If the lenders who are lining up to romance senior housing/healthcare borrowers have anything to say about it, 2016 should be a very good year for securing needed capital.
“There’s an abundance of capital available in what continues to be a very competitive marketplace,” says Cambridge Realty Capital Companies Chairman Jeffrey A. Davis.
Cambridge is one of the nation’s leading senior housing/healthcare lending specialists. Mr. Davis provides the following breakdown for lenders he believes will be active in 2016:
FHA-approved HUD funding programs will continue to have a major impact in the marketplace this year. As an exceptionally active first mortgage lender, HUD only approves insured loans for licensed facilities, primarily assisting stabilized skilled nursing homes and assisted living facilities. Last year HUD completed $2.7 billion in financings and is expected to remain equally aggressive in 2016.
Generally speaking, community banks view senior housing properties similar to the way they view commercial real estate. They put a heavy emphasis on who the borrower is. Although their senior housing expertise is not broad-based, they have had good success working with local customers.
Regional banks have a much broader platform than community banks. Primarily, these bankers are actively lending on senior housing and long-term care facilities and typically have dedicated units that lend in this area.
These bankers target senior housing and long-term care as part of their national healthcare lending program. National bankers have been lending on senior housing for quite some time and will once again be active in 2016.
Freddie Mac/Fannie Mae
Although not as active as several years ago, these government conservatorships continue to aggressively participate in senior housing, focusing on independent living and assisted living properties and passing on skilled nursing homes.
Apparently, insurance companies are beginning to more actively test the waters on independent living and assisted living properties.
Credit companies have been active participants in senior housing and long-term care at all levels. Historically, the most active player in the market was GE Capital, which was purchased by Capital One in the final quarter of 2015.
Equity investors remain quite active in senior housing and long-term care.
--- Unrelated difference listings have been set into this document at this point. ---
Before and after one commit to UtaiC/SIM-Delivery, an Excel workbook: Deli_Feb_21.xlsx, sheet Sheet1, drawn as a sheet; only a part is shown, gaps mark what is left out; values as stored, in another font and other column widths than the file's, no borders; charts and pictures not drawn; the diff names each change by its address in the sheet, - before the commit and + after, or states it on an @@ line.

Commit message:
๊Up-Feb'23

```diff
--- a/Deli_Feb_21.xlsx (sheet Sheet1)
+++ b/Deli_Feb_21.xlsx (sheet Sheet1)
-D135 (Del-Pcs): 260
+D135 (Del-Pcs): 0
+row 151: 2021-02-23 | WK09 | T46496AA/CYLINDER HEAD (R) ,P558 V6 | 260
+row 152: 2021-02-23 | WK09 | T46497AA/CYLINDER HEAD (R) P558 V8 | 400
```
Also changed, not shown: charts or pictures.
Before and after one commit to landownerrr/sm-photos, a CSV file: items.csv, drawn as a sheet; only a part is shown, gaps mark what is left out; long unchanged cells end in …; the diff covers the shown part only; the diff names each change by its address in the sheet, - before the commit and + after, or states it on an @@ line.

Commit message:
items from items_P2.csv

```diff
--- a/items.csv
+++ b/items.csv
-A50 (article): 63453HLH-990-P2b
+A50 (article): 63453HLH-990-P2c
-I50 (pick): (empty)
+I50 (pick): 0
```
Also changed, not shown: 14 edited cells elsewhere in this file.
This includes local private equity groups, high net worth family offices, syndicators, private REITS, institutional equity and other variations.